While smallmouth bass (Micropterus dolomieu) grow to only about half the size of the largemouth, they are more agile and powerful for their size, making them attractive to anglers.
Best Minnesota Bass Lakes
While both species are distributed throughout the state, larger lakes in which largemouth and smallmouth bass are prevalent include Lake Mille Lacs, Lake of the Woods, Lake Pepin, Lake Vermilion, Lake Winnibigoshish, Lake Minnetonka, Lake Minnewaska, Lake Superior, Lac Qui Parle Lake, Leech Lake, Otter Tail Lake, Cass Lake, Kabetogama Lake and Rainy Lake.
The Minnesota Department of Natural Resources lists the record for largemouth bass as 8 pounds, 15 ounces and 23.5 inches long caught on Auburn Lake in Carver County in 2005. The record smallmouth bass is listed as 8 pounds (no length listed) caught on West Battle Lake in Otter Tail County in 1948.
Largemouth are attracted to artificial lures such as spinners, crank baits and plastic worms set at shallow or medium depths depending on the season and time of day--shallower in the morning and evening, deeper in midday. They will respond to earthworms and minnows, and pork baits in the winter.
Smallmouth bass feed similarly to the largemouth and respond to much the same if somewhat smaller lures and baits, including spoons and jigs.
Article Written By Gary Olson

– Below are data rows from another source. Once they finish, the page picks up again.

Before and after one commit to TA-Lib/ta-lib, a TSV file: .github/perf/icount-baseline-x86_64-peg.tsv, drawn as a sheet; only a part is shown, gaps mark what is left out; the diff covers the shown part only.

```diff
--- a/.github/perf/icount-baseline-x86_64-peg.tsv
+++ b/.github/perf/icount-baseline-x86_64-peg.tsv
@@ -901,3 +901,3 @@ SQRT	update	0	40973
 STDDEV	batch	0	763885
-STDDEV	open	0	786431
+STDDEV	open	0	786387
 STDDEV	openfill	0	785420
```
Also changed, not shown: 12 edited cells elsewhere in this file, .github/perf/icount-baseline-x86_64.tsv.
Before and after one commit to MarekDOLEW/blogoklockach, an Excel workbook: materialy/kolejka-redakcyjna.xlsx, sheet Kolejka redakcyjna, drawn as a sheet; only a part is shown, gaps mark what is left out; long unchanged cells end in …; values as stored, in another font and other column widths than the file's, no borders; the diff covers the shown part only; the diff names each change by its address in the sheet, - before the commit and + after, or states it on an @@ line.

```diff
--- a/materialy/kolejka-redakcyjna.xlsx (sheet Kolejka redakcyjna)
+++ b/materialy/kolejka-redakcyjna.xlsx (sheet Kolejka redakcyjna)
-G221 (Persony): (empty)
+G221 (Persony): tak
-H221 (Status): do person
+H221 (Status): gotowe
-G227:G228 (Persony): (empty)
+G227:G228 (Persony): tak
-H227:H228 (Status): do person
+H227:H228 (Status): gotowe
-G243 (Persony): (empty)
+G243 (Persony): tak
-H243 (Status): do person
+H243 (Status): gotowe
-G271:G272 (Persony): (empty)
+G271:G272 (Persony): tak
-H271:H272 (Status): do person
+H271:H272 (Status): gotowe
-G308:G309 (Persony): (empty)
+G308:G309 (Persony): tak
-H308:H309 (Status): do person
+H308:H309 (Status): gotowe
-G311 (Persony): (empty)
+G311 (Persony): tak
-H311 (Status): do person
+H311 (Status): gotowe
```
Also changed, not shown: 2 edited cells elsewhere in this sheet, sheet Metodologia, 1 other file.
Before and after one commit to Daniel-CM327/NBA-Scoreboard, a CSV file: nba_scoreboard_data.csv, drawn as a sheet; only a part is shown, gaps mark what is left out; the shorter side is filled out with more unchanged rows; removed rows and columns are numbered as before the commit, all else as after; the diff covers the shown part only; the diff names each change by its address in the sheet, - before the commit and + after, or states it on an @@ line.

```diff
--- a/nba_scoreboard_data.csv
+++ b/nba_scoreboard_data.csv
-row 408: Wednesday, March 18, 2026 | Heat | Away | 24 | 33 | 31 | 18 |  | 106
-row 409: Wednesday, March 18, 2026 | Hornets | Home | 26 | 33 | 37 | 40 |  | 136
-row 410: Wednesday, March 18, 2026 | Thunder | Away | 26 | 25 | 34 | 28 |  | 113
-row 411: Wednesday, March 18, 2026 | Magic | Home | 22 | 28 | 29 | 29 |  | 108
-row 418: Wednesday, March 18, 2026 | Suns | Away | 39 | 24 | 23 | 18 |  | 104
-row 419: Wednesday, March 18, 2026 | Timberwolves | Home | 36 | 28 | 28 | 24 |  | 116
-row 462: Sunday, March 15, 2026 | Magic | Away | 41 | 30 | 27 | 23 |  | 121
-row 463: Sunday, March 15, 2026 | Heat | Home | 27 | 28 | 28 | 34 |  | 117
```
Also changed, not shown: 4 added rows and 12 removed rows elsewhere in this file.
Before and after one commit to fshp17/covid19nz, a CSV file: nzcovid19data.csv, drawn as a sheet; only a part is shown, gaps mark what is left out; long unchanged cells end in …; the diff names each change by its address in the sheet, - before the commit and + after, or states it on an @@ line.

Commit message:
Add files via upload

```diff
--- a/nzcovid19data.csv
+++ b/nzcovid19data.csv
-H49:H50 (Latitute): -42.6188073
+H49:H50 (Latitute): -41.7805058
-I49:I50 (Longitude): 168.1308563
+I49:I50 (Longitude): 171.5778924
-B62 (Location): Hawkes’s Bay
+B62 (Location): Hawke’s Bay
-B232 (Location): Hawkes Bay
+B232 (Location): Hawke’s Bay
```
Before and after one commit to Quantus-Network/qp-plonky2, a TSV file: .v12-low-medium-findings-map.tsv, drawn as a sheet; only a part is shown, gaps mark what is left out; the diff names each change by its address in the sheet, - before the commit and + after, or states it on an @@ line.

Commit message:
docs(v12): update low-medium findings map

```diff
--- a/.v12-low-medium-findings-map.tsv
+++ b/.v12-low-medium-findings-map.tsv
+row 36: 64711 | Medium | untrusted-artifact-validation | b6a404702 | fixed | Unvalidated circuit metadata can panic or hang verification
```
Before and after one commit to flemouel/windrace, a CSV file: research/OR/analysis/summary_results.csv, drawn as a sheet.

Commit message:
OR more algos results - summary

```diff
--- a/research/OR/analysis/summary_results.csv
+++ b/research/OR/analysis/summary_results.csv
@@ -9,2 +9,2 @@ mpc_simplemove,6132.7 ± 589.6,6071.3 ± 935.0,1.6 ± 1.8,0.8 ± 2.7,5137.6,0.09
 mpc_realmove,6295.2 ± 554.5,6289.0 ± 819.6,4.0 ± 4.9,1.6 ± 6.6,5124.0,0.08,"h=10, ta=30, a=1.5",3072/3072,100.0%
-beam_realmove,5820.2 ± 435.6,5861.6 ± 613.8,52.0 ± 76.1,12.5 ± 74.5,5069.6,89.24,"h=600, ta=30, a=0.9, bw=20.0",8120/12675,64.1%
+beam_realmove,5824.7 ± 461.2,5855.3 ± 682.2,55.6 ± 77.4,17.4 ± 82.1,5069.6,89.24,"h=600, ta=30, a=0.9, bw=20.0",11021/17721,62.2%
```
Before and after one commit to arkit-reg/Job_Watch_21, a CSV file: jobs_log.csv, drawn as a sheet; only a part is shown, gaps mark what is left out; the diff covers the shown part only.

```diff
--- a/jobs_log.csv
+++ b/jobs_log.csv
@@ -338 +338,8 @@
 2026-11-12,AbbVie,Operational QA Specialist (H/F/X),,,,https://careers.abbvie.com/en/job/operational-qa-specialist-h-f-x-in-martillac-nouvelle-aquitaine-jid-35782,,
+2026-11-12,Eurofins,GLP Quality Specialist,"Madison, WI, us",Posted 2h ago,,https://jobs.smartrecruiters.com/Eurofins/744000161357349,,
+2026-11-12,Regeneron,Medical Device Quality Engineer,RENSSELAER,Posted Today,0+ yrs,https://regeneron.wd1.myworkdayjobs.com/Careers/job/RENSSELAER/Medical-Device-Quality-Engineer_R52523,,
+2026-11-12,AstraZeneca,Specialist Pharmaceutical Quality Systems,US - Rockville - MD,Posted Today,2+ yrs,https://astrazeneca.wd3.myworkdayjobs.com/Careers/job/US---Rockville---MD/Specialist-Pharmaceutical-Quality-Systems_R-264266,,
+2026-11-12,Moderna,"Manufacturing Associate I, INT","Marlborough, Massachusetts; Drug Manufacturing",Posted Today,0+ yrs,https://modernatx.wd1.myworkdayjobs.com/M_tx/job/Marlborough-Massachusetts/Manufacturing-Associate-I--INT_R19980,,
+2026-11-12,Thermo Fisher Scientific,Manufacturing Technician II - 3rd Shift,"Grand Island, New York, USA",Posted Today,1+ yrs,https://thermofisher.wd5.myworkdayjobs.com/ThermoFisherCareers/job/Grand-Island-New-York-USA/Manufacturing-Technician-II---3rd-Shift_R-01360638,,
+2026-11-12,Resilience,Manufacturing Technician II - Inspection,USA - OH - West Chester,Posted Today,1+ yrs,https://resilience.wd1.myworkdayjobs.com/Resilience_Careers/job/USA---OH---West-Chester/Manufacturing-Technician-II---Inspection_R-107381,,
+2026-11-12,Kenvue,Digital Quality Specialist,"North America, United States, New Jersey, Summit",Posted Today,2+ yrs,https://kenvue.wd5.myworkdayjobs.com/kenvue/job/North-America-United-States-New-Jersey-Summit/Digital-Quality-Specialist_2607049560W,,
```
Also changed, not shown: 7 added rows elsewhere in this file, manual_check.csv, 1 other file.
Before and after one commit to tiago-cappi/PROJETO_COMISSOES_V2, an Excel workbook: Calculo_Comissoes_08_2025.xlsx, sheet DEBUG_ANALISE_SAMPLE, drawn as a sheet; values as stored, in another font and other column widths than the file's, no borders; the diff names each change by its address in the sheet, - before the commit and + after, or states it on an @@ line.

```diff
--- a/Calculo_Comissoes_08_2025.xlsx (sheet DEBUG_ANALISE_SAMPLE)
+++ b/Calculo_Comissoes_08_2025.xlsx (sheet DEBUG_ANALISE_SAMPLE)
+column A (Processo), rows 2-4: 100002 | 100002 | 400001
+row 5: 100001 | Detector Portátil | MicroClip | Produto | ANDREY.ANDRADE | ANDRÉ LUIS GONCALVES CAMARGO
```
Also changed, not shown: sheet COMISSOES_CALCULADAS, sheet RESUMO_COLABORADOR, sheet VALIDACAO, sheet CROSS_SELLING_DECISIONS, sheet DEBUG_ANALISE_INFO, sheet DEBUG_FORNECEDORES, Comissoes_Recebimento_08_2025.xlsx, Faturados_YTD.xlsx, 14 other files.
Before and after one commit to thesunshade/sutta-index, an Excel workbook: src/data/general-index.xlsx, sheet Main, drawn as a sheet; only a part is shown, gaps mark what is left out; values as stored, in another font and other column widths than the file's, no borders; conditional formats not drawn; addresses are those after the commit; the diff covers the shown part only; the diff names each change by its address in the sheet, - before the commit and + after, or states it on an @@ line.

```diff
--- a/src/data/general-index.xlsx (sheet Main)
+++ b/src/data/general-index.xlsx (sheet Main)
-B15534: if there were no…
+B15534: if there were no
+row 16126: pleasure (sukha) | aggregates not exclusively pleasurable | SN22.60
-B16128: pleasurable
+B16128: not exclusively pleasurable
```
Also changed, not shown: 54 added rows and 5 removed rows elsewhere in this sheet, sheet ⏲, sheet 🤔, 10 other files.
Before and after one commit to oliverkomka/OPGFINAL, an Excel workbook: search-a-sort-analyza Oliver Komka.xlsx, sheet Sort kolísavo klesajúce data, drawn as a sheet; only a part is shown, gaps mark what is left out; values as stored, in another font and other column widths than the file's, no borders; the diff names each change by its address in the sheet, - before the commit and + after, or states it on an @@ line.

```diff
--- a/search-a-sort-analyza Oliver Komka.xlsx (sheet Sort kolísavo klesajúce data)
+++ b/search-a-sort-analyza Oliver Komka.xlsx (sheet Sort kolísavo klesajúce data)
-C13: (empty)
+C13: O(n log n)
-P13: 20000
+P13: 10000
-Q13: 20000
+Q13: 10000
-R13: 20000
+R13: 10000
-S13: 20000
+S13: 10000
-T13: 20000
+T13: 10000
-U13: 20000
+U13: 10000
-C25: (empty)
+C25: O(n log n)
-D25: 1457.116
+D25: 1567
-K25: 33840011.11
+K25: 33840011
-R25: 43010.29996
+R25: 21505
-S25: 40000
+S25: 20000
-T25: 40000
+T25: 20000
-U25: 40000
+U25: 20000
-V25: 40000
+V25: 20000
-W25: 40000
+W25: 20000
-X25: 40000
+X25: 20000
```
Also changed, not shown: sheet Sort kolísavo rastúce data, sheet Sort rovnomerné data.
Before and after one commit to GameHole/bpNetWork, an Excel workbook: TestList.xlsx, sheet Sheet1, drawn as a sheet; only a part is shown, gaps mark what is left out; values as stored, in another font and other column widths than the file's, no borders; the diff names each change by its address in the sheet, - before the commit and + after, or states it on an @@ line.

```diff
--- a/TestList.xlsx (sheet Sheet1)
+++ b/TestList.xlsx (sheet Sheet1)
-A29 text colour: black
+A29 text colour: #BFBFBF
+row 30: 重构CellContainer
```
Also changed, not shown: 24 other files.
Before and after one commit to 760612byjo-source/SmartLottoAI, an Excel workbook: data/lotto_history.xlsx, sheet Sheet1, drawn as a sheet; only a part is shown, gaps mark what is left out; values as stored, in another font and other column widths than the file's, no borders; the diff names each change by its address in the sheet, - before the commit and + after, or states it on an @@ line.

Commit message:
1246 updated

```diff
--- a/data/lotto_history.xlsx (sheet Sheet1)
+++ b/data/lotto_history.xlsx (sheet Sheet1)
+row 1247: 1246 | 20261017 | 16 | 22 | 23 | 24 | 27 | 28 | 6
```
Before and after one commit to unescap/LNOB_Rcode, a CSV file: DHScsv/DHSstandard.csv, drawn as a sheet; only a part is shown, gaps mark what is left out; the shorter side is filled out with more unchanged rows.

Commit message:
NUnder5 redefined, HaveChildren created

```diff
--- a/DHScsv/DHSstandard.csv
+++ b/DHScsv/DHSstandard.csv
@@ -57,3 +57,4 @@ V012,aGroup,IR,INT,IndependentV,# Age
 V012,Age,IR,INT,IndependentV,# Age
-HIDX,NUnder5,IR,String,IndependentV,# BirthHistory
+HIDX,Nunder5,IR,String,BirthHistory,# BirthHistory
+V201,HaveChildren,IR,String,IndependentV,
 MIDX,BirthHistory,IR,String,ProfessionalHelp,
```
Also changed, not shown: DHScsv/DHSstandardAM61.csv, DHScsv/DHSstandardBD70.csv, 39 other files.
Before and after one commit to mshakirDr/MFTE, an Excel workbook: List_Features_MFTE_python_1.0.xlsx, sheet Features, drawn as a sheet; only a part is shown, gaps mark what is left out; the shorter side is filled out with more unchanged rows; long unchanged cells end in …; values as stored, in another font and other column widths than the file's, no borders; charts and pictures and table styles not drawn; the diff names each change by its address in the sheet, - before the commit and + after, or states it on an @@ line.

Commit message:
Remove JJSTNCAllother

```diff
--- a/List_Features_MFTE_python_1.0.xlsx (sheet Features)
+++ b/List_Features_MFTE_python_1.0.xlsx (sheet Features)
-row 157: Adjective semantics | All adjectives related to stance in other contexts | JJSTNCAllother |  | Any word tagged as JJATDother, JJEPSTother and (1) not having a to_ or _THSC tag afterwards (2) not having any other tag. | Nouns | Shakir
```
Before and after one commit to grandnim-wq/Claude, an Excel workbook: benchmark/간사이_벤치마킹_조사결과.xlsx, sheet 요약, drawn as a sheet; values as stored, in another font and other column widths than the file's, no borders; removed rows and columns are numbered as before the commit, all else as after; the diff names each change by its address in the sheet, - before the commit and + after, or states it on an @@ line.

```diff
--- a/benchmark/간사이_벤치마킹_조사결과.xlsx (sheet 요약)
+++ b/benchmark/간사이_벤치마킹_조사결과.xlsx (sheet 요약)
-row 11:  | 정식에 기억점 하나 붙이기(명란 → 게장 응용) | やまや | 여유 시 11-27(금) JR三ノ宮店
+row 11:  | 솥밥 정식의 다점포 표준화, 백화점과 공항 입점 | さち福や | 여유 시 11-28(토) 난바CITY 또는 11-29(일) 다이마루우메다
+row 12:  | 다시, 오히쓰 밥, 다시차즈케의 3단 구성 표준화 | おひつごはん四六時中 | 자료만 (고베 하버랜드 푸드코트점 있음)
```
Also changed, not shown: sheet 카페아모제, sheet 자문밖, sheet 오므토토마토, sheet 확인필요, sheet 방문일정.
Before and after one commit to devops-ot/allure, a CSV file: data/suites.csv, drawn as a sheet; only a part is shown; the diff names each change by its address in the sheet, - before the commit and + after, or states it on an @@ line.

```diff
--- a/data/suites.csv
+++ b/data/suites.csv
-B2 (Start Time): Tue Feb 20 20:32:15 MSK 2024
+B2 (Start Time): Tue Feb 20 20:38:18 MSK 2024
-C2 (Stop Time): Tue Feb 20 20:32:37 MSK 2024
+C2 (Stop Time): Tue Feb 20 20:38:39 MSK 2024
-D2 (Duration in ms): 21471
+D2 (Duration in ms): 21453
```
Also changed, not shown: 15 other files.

Gary Olson is a freelance writer, editor, photographer and designer with 34 years of experience. His work has appeared in such publications as Sailing, Northwest Living, 5280, The Arizona Republic, The Denver Post and many other newspapers and magazines. He has a bachelor's degree in journalism from the University of Minnesota.